__TASK GOAL__. Going through the data below, please show each line containing the string "lastmod".

(Collected data entries)
+---+

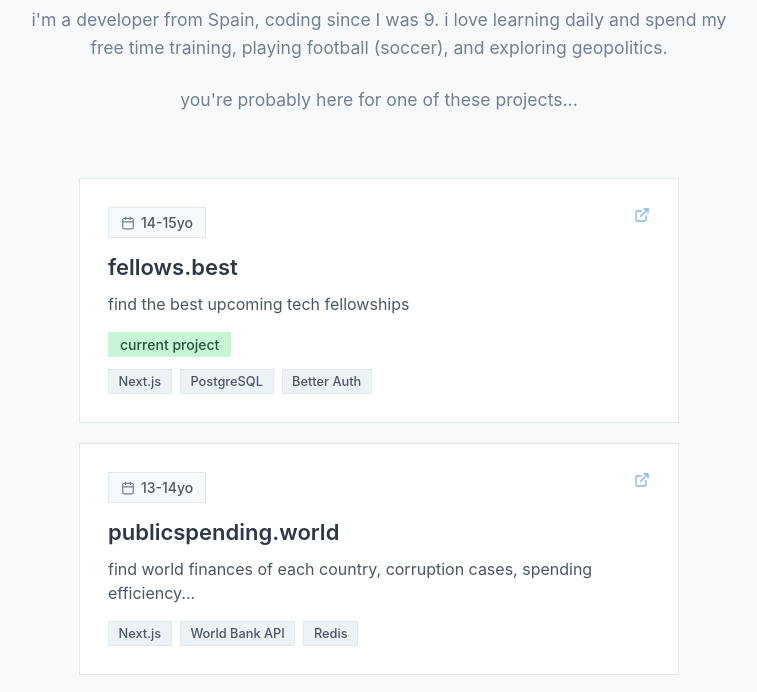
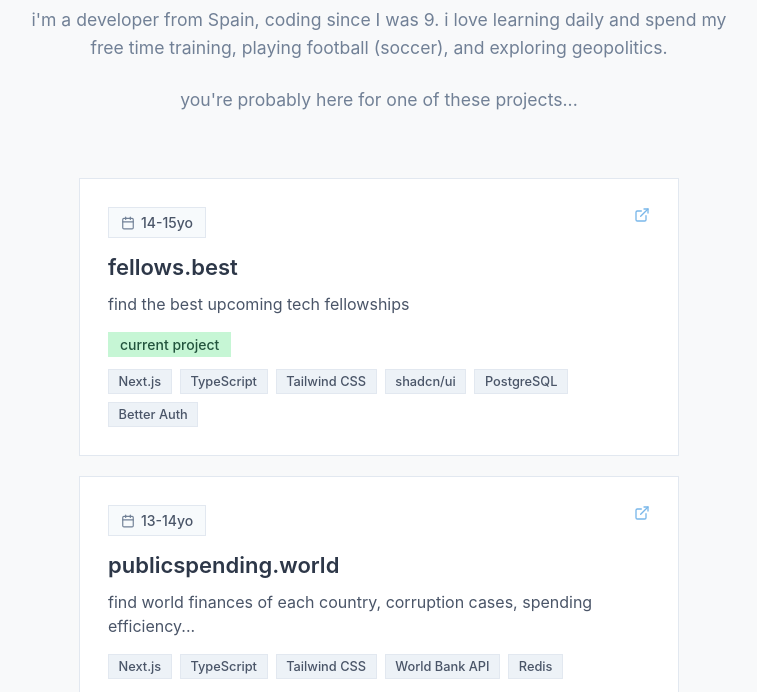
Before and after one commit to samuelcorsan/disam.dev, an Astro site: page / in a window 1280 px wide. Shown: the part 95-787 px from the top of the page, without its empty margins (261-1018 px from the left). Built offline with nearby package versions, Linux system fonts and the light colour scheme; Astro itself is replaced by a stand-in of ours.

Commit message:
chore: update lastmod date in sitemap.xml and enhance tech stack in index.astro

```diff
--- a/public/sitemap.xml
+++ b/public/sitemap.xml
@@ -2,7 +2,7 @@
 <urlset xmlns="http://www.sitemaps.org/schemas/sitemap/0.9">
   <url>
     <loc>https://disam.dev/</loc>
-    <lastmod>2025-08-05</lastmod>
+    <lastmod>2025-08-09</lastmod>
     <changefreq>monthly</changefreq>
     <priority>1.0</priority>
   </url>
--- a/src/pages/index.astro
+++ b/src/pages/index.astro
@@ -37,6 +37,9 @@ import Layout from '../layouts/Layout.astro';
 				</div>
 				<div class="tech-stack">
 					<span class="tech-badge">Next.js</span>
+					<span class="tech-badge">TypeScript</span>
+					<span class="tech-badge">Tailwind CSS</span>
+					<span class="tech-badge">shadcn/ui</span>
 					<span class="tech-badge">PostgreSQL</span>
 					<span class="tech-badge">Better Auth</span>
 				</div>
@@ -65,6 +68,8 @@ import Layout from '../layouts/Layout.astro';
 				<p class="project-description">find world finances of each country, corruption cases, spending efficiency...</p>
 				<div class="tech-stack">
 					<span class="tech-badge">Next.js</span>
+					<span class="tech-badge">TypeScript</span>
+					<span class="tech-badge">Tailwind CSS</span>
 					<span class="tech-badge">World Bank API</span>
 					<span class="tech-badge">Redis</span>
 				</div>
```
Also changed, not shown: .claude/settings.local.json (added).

+---+

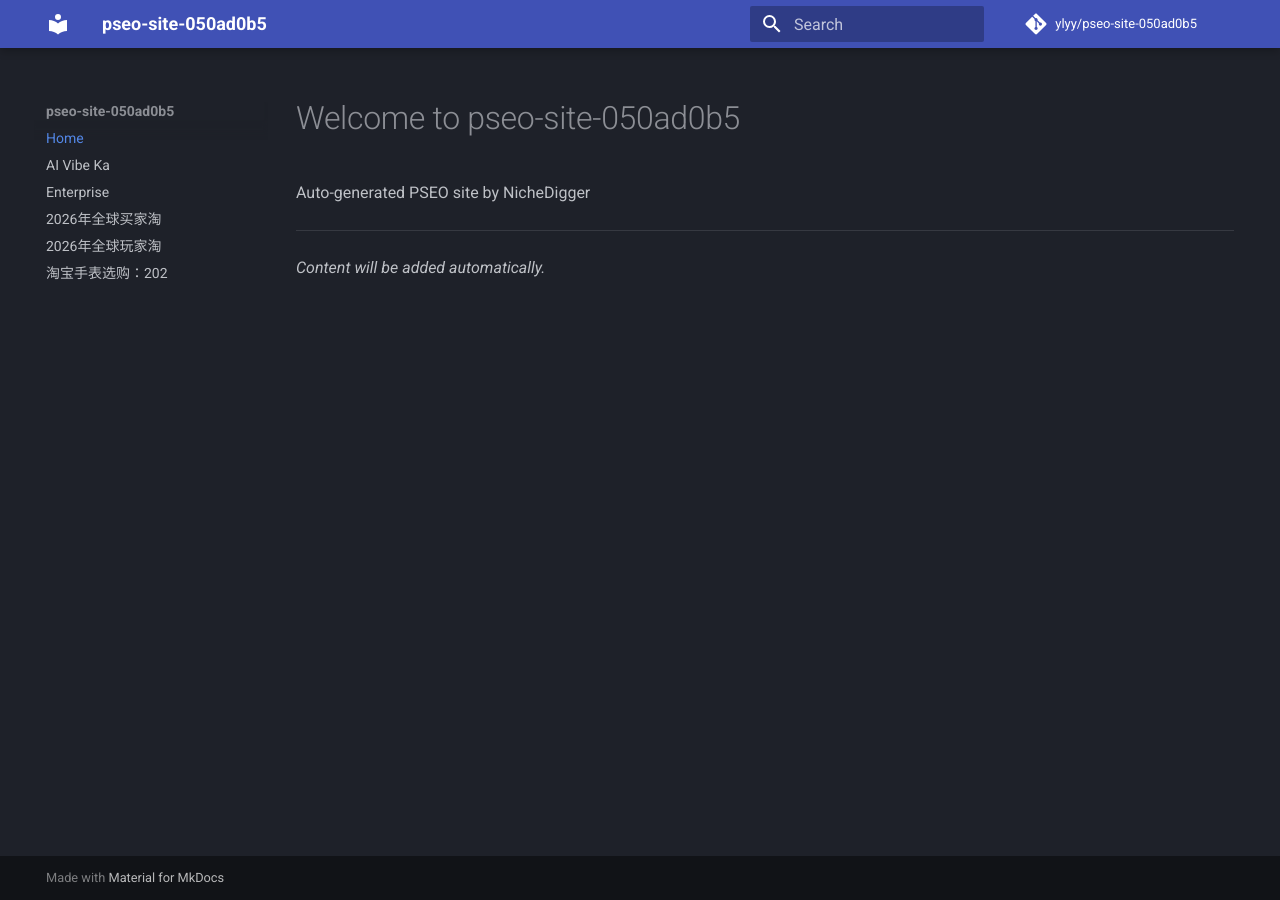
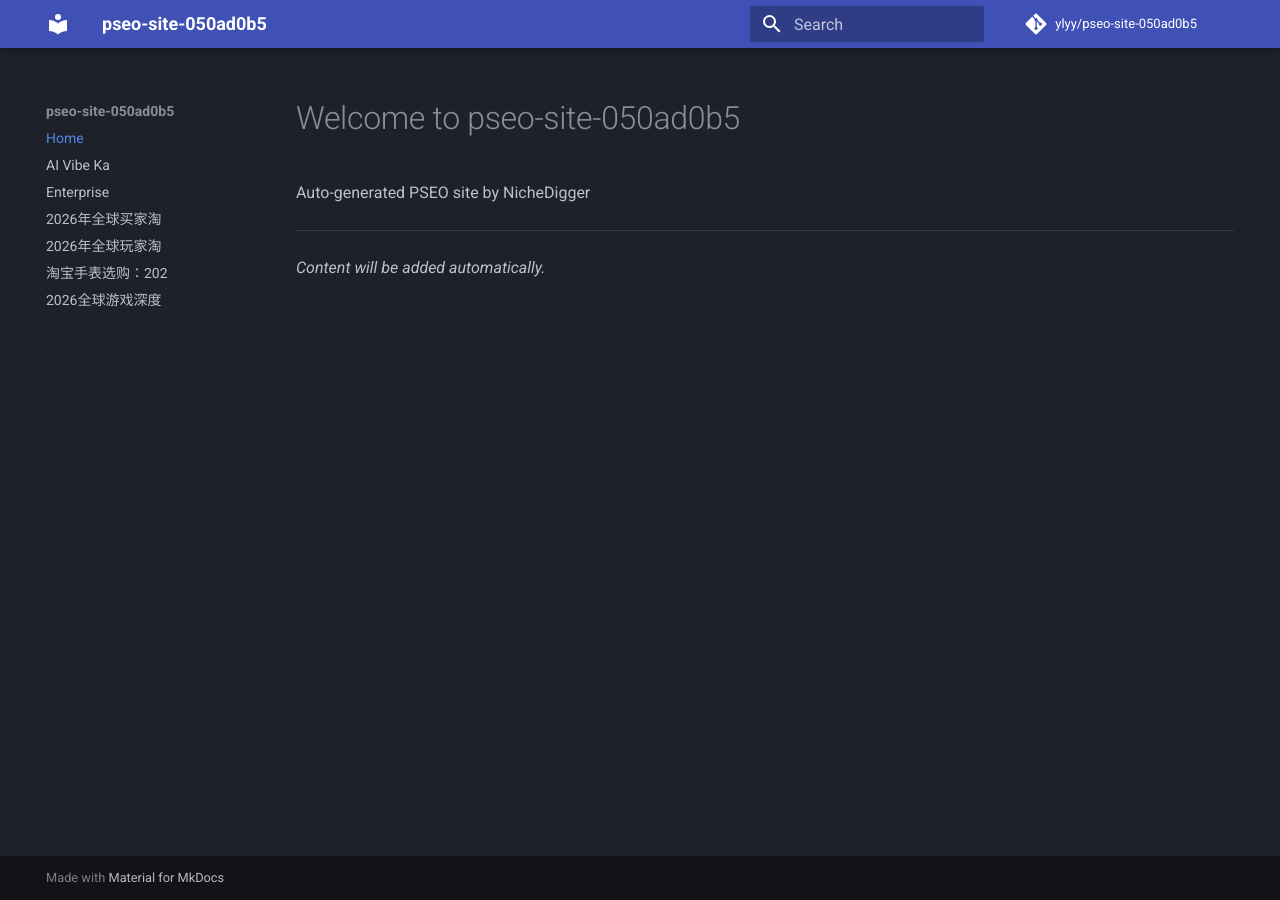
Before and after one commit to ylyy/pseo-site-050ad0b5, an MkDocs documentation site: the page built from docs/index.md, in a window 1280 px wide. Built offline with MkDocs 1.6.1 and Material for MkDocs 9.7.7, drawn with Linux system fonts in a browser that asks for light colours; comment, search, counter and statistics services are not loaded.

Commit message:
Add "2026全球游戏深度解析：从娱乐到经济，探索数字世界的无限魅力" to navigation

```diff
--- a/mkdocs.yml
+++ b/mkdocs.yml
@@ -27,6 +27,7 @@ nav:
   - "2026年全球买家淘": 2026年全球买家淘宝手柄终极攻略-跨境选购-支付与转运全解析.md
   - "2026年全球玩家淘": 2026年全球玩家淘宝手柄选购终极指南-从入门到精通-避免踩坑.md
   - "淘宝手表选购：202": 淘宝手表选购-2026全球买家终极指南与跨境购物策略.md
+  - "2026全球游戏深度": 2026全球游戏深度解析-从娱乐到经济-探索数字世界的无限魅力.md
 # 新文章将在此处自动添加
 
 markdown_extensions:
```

+---+

__COMPLETED TASK__.
chore: update lastmod date in sitemap.xml and enhance tech stack in index.astro
-    <lastmod>2025-08-05</lastmod>
+    <lastmod>2025-08-09</lastmod>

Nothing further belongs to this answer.